Bill to recognize Nansemonds passes committeePublished 9:14pm Wednesday, April 2, 2014
A bill that would extend federal recognition to the Nansemond Indian Tribe and five others in Virginia passed the (US) Senate Indian Affairs Committee on Wednesday.
The tribes also include the Chickahominy, Eastern Chickahominy, Upper Mattaponi, Rappahannock and Monacan.
“I just hope we can finally get there,” Nansemond Indian Tribal Association Chief Barry Bass said on Thursday. “It’s been a long, hard road.”
The bill has passed the Senate Indian Affairs Committee before, but a vote in the full Senate has been blocked by senators who believe the tribes should have to go through the Bureau of Indian Affairs as other tribes have done.
But recognition through the bureau’s administrative process requires documentation that current tribal members have a continuous line of descent from the historical tribes. That has been difficult, if not impossible, for Virginia Indians to prove, in part because of Walter Plecker, who was the registrar of Virginia’s Bureau of Vital Statistics from 1912 to 1946. He replaced “Indian” with “black” for the race on many birth and death certificates that passed through his office, ensuring that no official documentation exists for many tribal members to prove their relationship to ancestors.
“Federal recognition of the Chickahominy, Eastern Chickahominy, Monacan, Nansemond, Rappahannock and Upper Mattaponi tribes of Virginia is long overdue,” Sen. Mark Warner said in a press release. “Members of our Virginia Indian tribes are both part of the history of the Commonwealth and valued members of our present and should be recognized as such.”
“Committee passage of this legislation is a critical step toward granting these six Virginia tribes the recognition they deserve,” Sen. Tim Kaine said in the press release. “These tribes are an integral part of Virginia’s history and identity, and it is both troubling and tragic that they have never been recognized by the United States, even when more than 500 other Indian tribes have been granted recognition.”

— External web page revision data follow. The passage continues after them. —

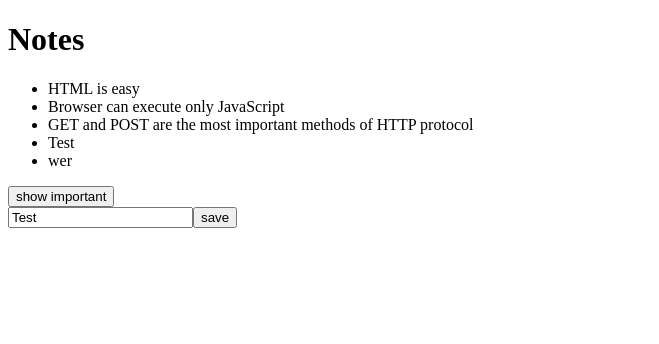
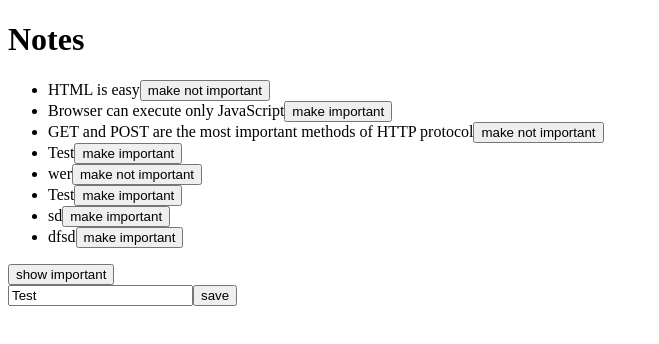
Before and after one commit to Jasper-Rowan/notes-front-end-jason-server, a React (Create React App) app: page / in a window 1280 px wide. Shown: the top 344 px of the page, without its empty margins (0-659 px from the left). Built offline with nearby package versions, Linux system fonts and the light colour scheme; data requests are answered from the project's data file.

Commit message:
adding the ability for imprtance of notes to be toggled on and off

```diff
--- a/db.json
+++ b/db.json
@@ -29,6 +29,24 @@
       "date": "2022-12-24T00:19:58.594Z",
       "important": true,
       "id": 5
+    },
+    {
+      "content": "Test",
+      "date": "2022-12-24T00:24:47.877Z",
+      "important": false,
+      "id": 6
+    },
+    {
+      "content": "sd",
+      "date": "2022-12-24T01:15:35.777Z",
+      "important": false,
+      "id": 7
+    },
+    {
+      "content": "dfsd",
+      "date": "2022-12-24T01:15:39.172Z",
+      "important": false,
+      "id": 8
     }
   ]
 }
--- a/src/App.js
+++ b/src/App.js
@@ -86,11 +86,14 @@ const App = () => {
     axios
     .post('http://localhost:3001/notes', noteObject)
     .then(response => {
-      console.log(response)
+      setNotes(notes.concat(noteObject));
+      setNewNote('')
     })
 
-    setNotes(notes.concat(noteObject))
-    setNewNote('')
+  }
+
+  const toggleImportanceOf = (id) => {
+    console.log('importance of ' + id + ' needs to be toggled')
   }
 
   const notesToShow = showAll
@@ -102,7 +105,10 @@ const App = () => {
       <h1>Notes</h1>
       <ul>
         {notesToShow.map(note =>
-          <Note key={note.id} note={note} />
+          <Note
+            key={note.id}
+            note={note}
+            toggleImportance={() => toggleImportanceOf(note.id)}/>
         )}
       </ul>
       <button onClick={() => setShowAll(!showAll)}>
--- a/src/components/Note.js
+++ b/src/components/Note.js
@@ -1,6 +1,12 @@
-const Note = ({ note }) => {
+const Note = ({ note, toggleImportance }) => {
+    const label = note.important
+      ? 'make not important' : 'make important'
+
     return (
-      <li>{note.content}</li>
+      <li>
+        {note.content}
+        <button onClick={toggleImportance}>{label}</button>
+      </li>
     )
   }
 
```
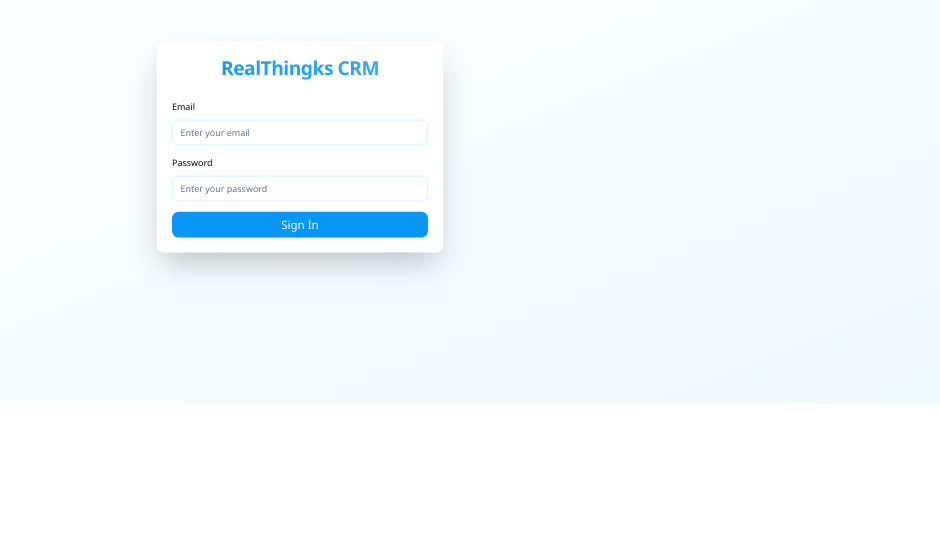
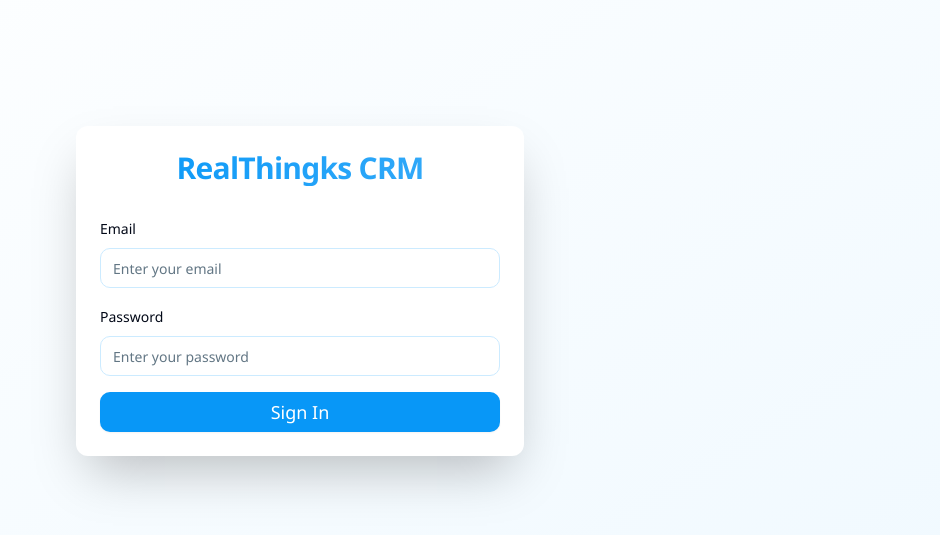
Before and after one commit to RealThingks-AI/Insidesales-40-mit, a React (Vite) app: page /auth in a window 1280 px wide. Shown: the part 109-644 px from the top of the page, without its empty margins (340-1280 px from the left). Built offline with nearby package versions, Linux system fonts and the light colour scheme.

Commit message:
Reverted to commit 006829cb85e7bd8c496d52394f124e26d2f01d70

```diff
--- a/src/index.css
+++ b/src/index.css
@@ -1,4 +1,3 @@
-
 @tailwind base;
 @tailwind components;
 @tailwind utilities;
@@ -134,25 +133,6 @@ All colors MUST be HSL.
   }
 }
 
-/* Global 80% zoom for the entire application */
-html {
-  zoom: 0.8;
-  -moz-transform: scale(0.8);
-  -moz-transform-origin: 0 0;
-  -webkit-transform: scale(0.8);
-  -webkit-transform-origin: 0 0;
-  -ms-transform: scale(0.8);
-  -ms-transform-origin: 0 0;
-  transform: scale(0.8);
-  transform-origin: 0 0;
-}
-
-/* Adjust body to compensate for scaling */
-body {
-  width: 125%; /* 100% / 0.8 = 125% to maintain full viewport coverage */
-  height: 125%;
-}
-
 /* Animation utilities */
 .hover-scale {
   @apply transition-transform duration-200 hover:scale-105;
```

Time for recognitionPublished 9:58pm Friday, April 4, 2014
...Virginia has officially recognized Virginia’s Indian tribes, but the U.S. Senate has a chance now to finally make amends with them for Pleckerism. (see above) Recognition of the tribes in Virginia — the first people Europeans encountered upon reaching the New World and the first people to call this place home — would help restore the identity that a truly hateful and bigoted man began tearing from them a century ago (Walter Plecker)Federal recognition would send a message that the nation is also proud of these First Peoples, their heritage and the important place they hold in Virginia’s — and the nation’s — history.

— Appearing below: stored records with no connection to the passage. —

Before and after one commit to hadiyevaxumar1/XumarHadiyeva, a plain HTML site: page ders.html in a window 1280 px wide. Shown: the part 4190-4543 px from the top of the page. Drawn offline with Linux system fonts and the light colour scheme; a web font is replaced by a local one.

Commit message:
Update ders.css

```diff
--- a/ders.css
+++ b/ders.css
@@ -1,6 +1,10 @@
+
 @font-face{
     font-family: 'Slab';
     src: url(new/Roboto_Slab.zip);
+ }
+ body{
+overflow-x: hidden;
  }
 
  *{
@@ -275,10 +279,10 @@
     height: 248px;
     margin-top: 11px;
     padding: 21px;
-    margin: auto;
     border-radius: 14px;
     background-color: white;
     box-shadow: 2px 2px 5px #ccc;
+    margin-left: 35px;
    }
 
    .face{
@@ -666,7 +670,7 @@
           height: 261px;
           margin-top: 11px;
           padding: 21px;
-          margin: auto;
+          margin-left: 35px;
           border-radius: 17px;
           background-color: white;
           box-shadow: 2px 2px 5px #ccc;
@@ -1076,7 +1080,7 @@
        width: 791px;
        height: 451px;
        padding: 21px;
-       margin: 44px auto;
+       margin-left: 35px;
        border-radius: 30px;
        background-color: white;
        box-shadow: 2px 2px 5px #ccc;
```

(underlines and bold typeface by BRogers)
I'm submitting this post to Sepia Saturday this week, where the topic does include false pretenses (which is this man's charged offense).
I'd say Pleckerism definitely qualifies, and certainly was criminal, even unto the seventh (How many?) generations that follow and aren't recognized as American Indians.
I personally find it interesting that still, if a persons parents are white and black, they automatically become black on various pieces of paper. If American Indian and white, they become American Indian, and if American Indian and black, Pleckerism continues and they are usually considered black.
You don't have to wear a white hood and burn crosses to continue white supremicism. Racism is still an ugly truth in our lives today. I live in the south still.
I wonder how things are in the UK and Australia?